With Republicans controlling both the House and Senate, Congress finally heeded the call by NCTA and others to offer a legislative fix for net neutrality. Fred Upton (R-MI) and John Thune (R-SD) unveiled their draft legislation Fri, ahead of hearings in both committees on Wed ( NCTA’s Michael Powell and Midcontinent ’s Tom Simmons are among witnesses). Key for cable is that the bill would classify broadband Internet access as an information service, protecting it from Title II designation. It defines and prohibits paid prioritization, referring to it as the speeding up or slowing down of some Internet traffic in relation to other traffic based on compensation or lack thereof by the ISP. Blocking and throttling are also expressly prohibited, but it does allow for “reasonable” network management by ISPs.
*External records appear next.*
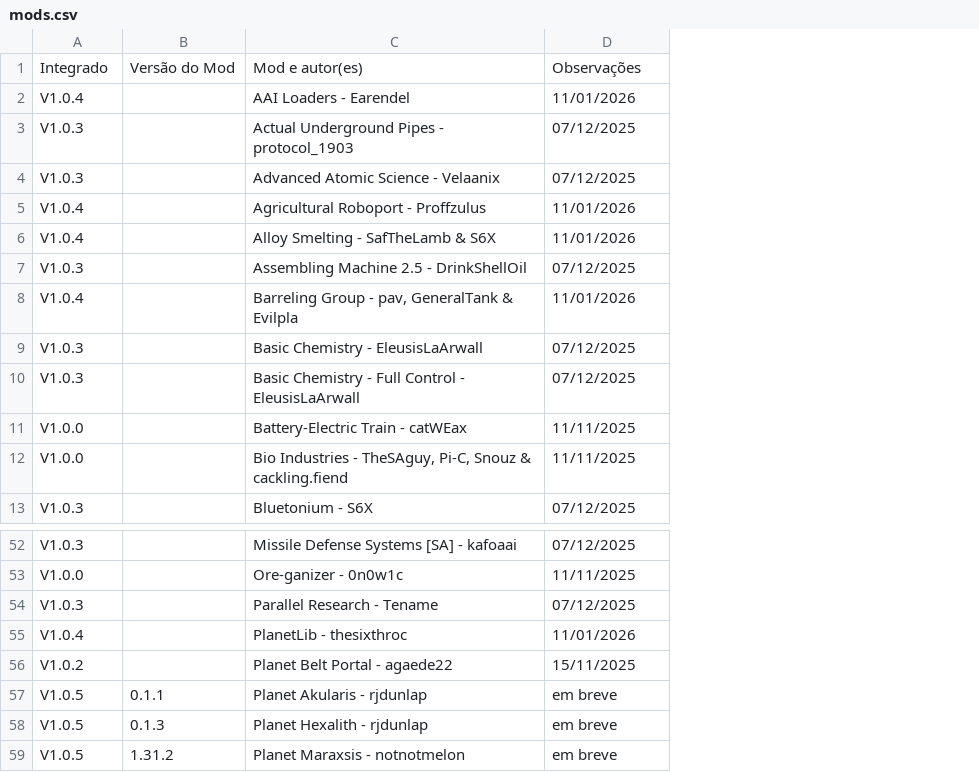
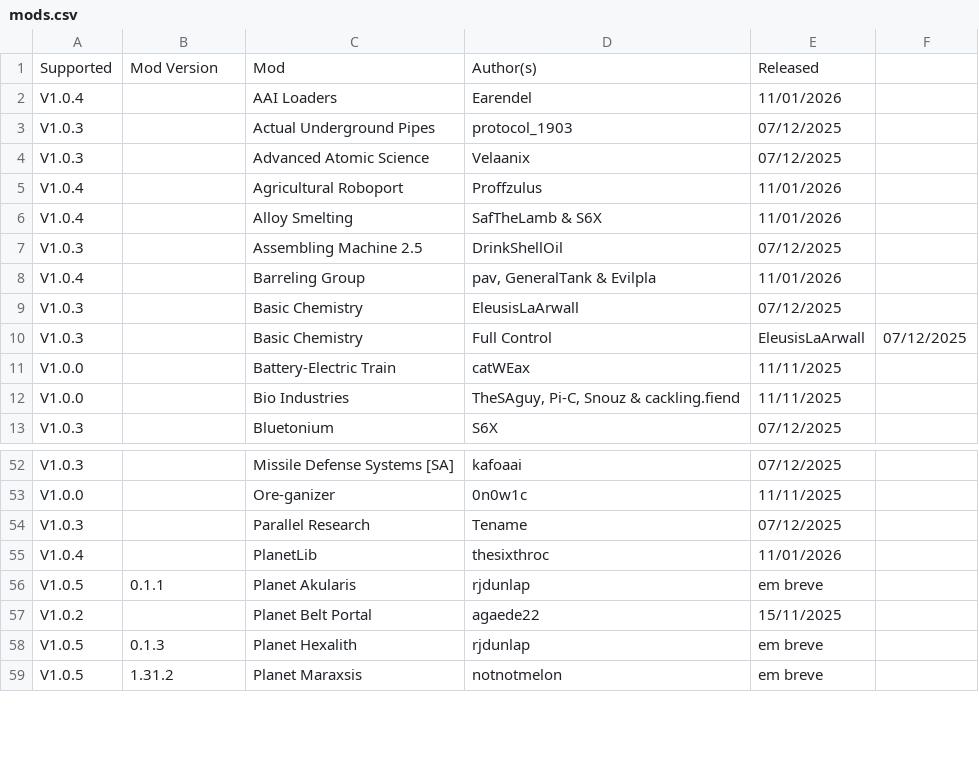
Before and after one commit to odnols/Traducoes-PT-BR, a CSV file: mods.csv, drawn as a sheet; only a part is shown, gaps mark what is left out; removed rows and columns are numbered as before the commit, all else as after; the diff names each change by its address in the sheet, - before the commit and + after, or states it on an @@ line.

```diff
--- a/mods.csv
+++ b/mods.csv
-column C, rows 2-13: AAI Loaders - Earendel | Actual Underground Pipes - protocol_1903 | Advanced Atomic Science - Velaanix | Agricultural Roboport - Proffzulus | Alloy Smelting - SafTheLamb & S6X | Assembling Machine 2.5 - DrinkShellOil | Barreling Group - pav, GeneralTank & Evilpla | Basic Chemistry - EleusisLaArwall | Basic Chemistry - Full Control - EleusisLaArwall | Battery-Electric Train - catWEax | Bio Industries - TheSAguy, Pi-C, Snouz & cackling.fiend | Bluetonium - S6X; rows 52-56: Missile Defense Systems [SA] - kafoaai | Ore-ganizer - 0n0w1c | Parallel Research - Tename | PlanetLib - thesixthroc | Planet Belt Portal - agaede22; rows 58-59: Planet Hexalith - rjdunlap | Planet Maraxsis - notnotmelon
+column C, rows 2-13: AAI Loaders | Actual Underground Pipes | Advanced Atomic Science | Agricultural Roboport | Alloy Smelting | Assembling Machine 2.5 | Barreling Group | Basic Chemistry | Basic Chemistry | Battery-Electric Train | Bio Industries | Bluetonium; rows 52-55: Missile Defense Systems [SA] | Ore-ganizer | Parallel Research | PlanetLib; rows 57-59: Planet Belt Portal | Planet Hexalith | Planet Maraxsis
+column D, rows 2-13: Earendel | protocol_1903 | Velaanix | Proffzulus | SafTheLamb & S6X | DrinkShellOil | pav, GeneralTank & Evilpla | EleusisLaArwall | Full Control | catWEax | TheSAguy, Pi-C, Snouz & cackling.fiend | S6X; rows 52-55: kafoaai | 0n0w1c | Tename | thesixthroc; rows 57-59: agaede22 | rjdunlap | notnotmelon
+column F, row 10: 07/12/2025
-row 1: Integrado | Versão do Mod | Mod e autor(es) | Observações
+row 1: Supported | Mod Version | Mod | Author(s) | Released
-E10: 07/12/2025
+E10: EleusisLaArwall
@@ row 57 moved to row 56: V1.0.5 @@
```
Also changed, not shown: 2 other files.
The rules, which are meant to be similar to the FCC’s previous rules, would apply to both wireline and wireless. Don’t look for this to go down well with Dems. Plus, there’s the matter of President Obama, who has called for a Title II approach at the FCC. “Democrats and Republicans both agree on the need for net neutrality protections, but this Republican proposal should be called the Big Broadband Baron Act,” Sen Ed Markey (D-MA) said Fri. “It is a legislative wolf in sheep’s clothing, offering select few safeguards while undermining basic consumer, privacy and accessibility protections. It would harm low-income, disabled, senior and rural consumers, and undermine competition in the telecommunications marketplace.”
Critics are concerned the bill narrows the FCC’s “no discrimination” principle by just prohibiting paid prioritization and throttling. For example, it wouldn’t address discriminatory use of broadband data caps or AT&T ’s attempt to limit Facetime in 2012 to particular tiers of service, complained Public Knowledge. They also are upset the bill allows for specialized services, which they argue could let ISPs give themselves prioritized service. Wed’s hearings come almost 1 year after a federal court struck down the FCC’s 2010 net neutrality rules. Commission chmn Tom Wheeler has indicated the agency plans to vote on new rules in Feb. Meanwhile, Sprint garnered some headlines Fri for a letter to Wheeler in which it broke ranks from other ISPs and said it would be OK with Title II. “Sprint does not believe that a light touch application of Title II, including appropriate forbearance, would harm the continued investment in, and deployment of, mobile broadband services,” read a letter from CTO Stephen Bye. “We urge the FCC and Congress not to be distracted by debates over Title II but to focus on competition by ensuring that any net neutrality regulations adopted recognize the unique network management challenges faced by mobile carriers and the need to allow mobile carriers the flexibility to design products and services to differentiate ourselves in the market.”